Code change snippets:
---*---

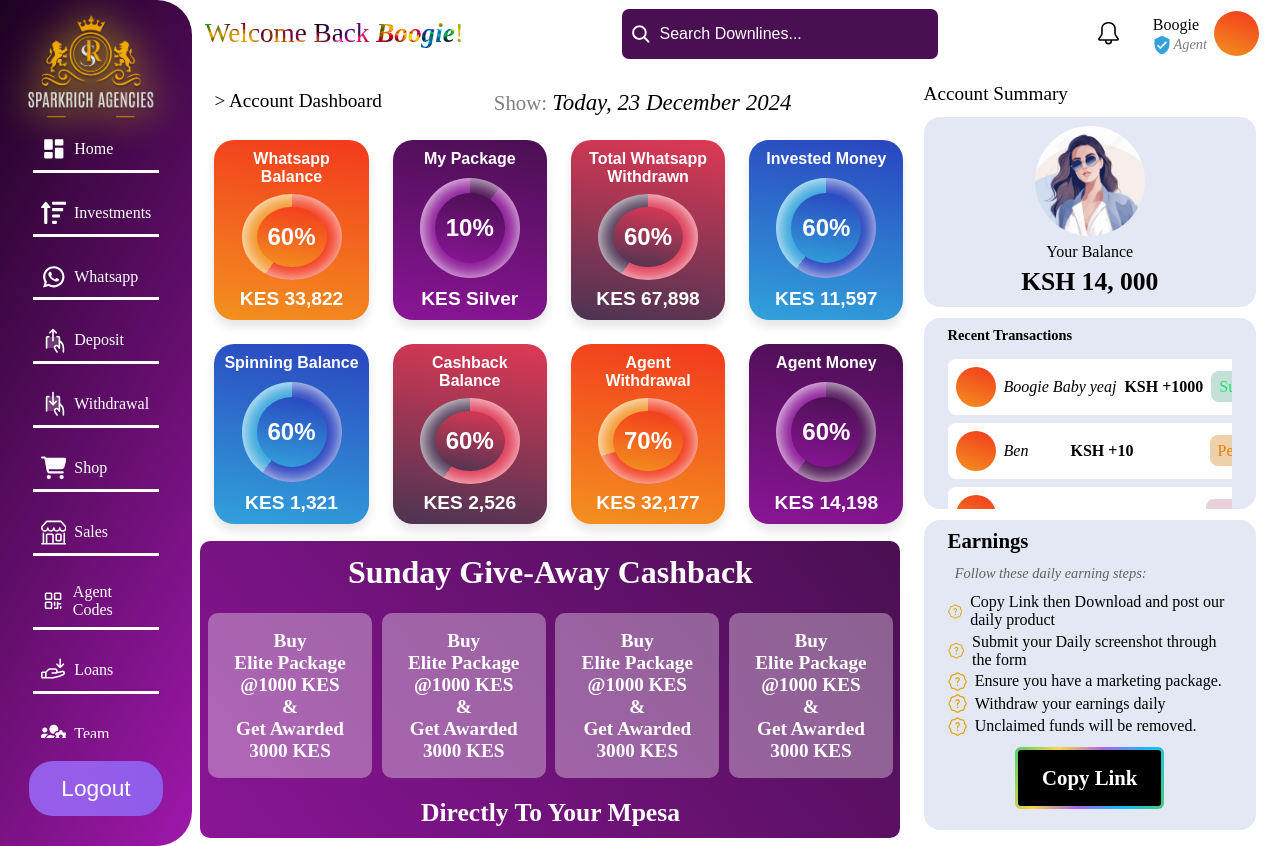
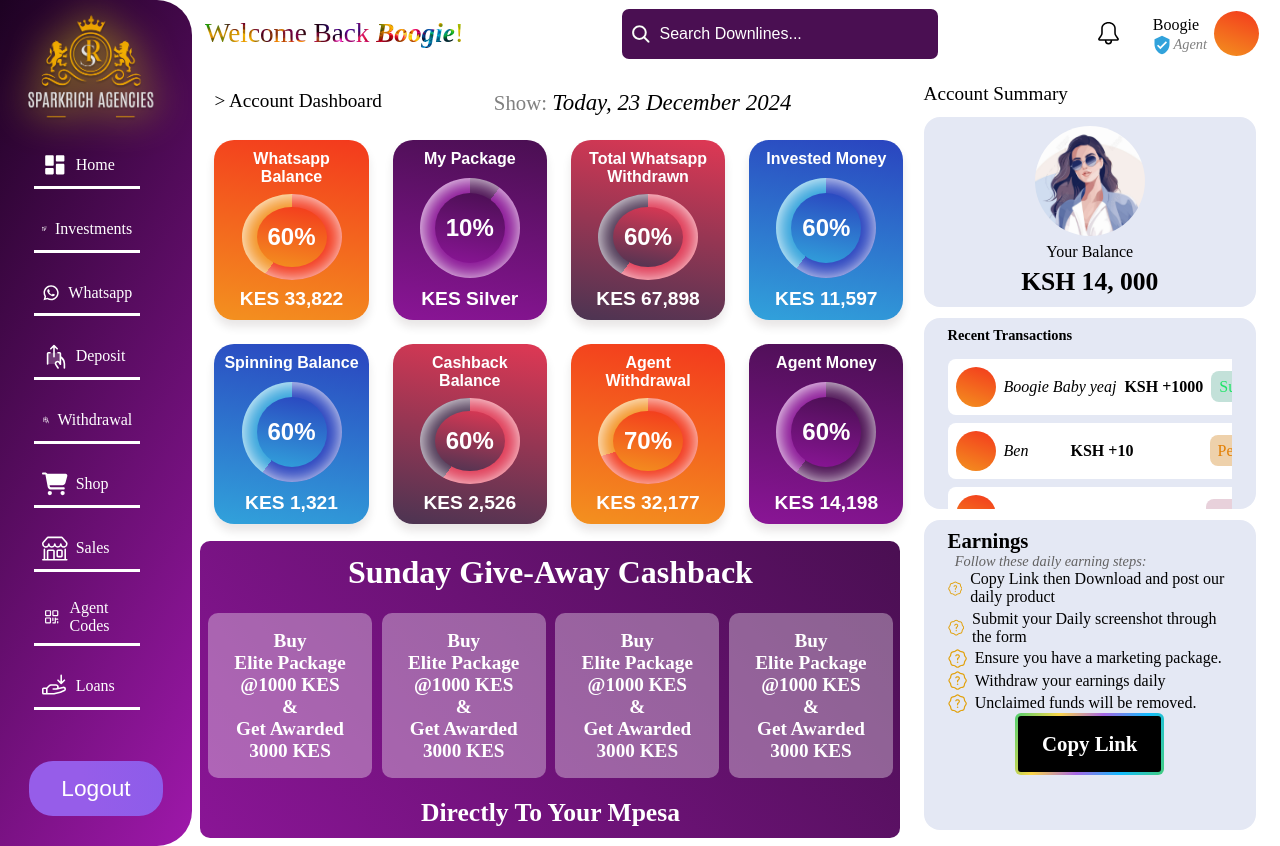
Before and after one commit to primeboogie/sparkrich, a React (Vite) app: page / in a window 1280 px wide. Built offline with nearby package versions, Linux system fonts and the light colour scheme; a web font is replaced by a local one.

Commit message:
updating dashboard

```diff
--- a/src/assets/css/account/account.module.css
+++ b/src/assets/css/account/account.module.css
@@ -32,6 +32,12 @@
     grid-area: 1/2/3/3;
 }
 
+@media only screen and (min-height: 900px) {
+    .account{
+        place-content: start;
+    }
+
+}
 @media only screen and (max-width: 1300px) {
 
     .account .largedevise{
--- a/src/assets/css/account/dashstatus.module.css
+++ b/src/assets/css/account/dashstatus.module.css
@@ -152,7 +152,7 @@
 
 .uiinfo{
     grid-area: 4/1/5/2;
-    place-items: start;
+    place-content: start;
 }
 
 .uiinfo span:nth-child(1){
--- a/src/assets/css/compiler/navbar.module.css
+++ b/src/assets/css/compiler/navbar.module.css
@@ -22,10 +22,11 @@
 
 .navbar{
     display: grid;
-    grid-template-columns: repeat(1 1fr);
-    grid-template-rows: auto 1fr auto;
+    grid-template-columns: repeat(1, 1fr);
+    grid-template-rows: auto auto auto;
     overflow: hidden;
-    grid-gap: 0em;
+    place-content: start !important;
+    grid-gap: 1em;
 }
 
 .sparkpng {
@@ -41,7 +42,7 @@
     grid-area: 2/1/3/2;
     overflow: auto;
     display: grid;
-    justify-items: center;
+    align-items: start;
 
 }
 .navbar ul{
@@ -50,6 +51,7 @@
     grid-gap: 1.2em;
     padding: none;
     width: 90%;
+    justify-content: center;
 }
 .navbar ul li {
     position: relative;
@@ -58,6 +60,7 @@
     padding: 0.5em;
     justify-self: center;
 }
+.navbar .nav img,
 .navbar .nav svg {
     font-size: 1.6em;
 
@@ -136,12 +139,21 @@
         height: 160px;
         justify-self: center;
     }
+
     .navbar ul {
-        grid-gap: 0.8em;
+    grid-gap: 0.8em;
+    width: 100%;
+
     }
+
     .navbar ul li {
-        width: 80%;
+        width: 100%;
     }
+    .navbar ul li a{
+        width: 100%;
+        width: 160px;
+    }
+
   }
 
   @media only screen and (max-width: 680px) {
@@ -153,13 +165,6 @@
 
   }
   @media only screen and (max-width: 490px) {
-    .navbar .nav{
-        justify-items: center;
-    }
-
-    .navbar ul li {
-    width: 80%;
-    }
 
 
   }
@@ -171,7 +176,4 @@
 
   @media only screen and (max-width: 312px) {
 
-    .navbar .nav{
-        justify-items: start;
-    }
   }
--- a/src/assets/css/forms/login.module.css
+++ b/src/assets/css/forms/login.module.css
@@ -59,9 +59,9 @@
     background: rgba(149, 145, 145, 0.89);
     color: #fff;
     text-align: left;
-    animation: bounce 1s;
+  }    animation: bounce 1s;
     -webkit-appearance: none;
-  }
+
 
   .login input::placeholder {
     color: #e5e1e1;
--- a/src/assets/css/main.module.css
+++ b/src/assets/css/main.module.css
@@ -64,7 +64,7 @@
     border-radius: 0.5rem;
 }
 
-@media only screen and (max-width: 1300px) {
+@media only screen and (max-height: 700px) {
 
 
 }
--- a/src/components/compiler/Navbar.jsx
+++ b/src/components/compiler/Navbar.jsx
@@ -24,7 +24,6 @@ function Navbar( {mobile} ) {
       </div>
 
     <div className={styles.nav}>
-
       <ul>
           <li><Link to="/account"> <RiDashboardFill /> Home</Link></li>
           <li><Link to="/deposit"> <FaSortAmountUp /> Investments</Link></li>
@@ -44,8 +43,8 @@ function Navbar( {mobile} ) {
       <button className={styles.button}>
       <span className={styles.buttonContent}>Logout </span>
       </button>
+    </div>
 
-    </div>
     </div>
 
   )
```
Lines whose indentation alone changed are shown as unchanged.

---*---

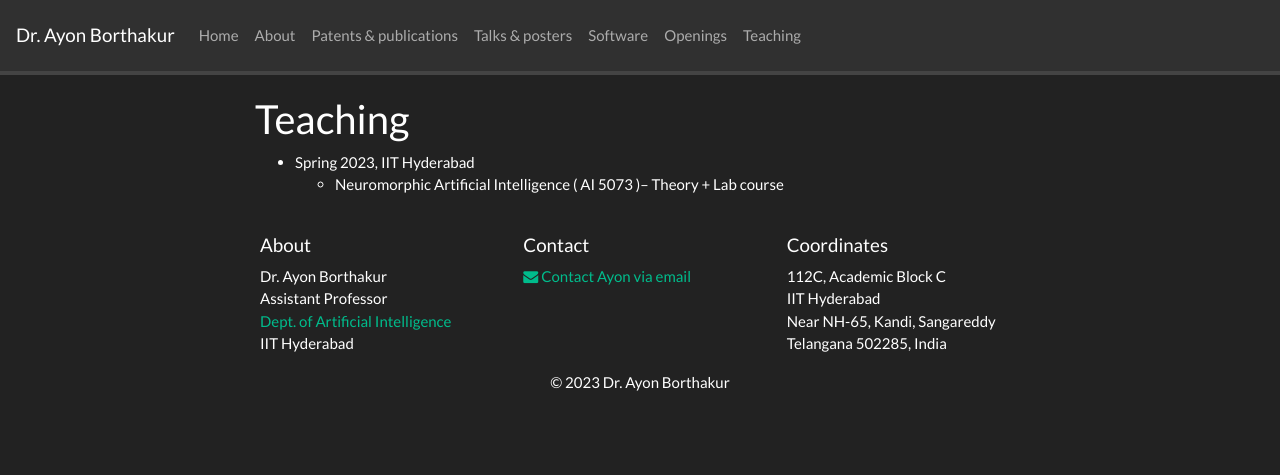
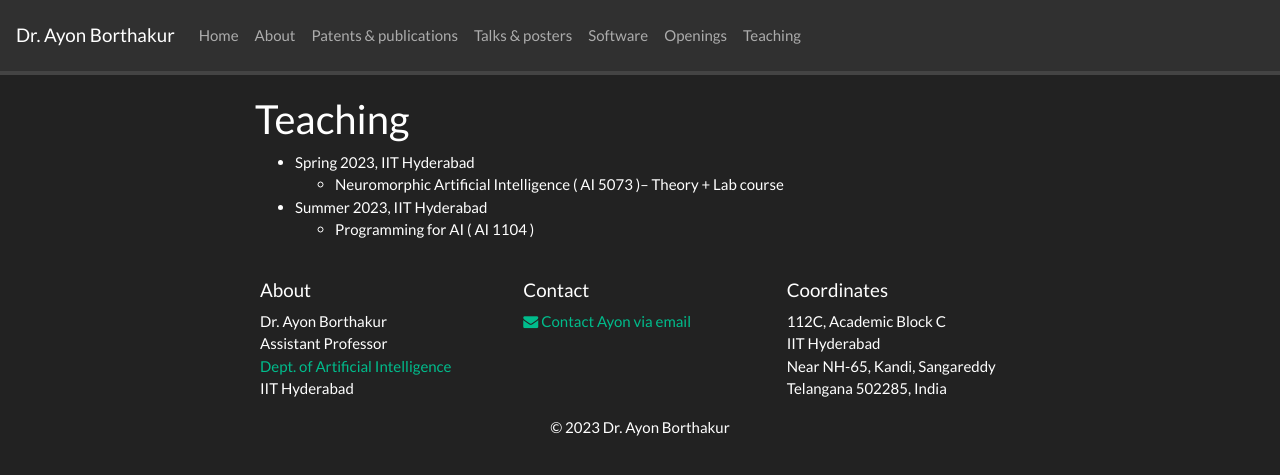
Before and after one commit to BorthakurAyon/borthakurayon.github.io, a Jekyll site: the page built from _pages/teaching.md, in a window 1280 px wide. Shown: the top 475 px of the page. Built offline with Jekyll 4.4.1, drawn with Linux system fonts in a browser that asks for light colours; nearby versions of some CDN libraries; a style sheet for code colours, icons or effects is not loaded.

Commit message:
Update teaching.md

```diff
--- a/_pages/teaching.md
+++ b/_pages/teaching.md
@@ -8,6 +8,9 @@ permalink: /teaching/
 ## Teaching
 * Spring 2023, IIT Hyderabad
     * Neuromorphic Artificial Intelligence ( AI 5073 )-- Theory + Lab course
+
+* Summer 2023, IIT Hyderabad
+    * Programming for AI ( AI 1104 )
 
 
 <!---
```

---*---

What is being asked:
Copy every line of the data above in which the string "width" appears.

Response area:
 @media only screen and (max-width: 1300px) {
     width: 90%;
+    width: 100%;
-        width: 80%;
+        width: 100%;
+        width: 100%;
+        width: 160px;
   @media only screen and (max-width: 680px) {
   @media only screen and (max-width: 490px) {
-    width: 80%;
   @media only screen and (max-width: 312px) {
-@media only screen and (max-width: 1300px) {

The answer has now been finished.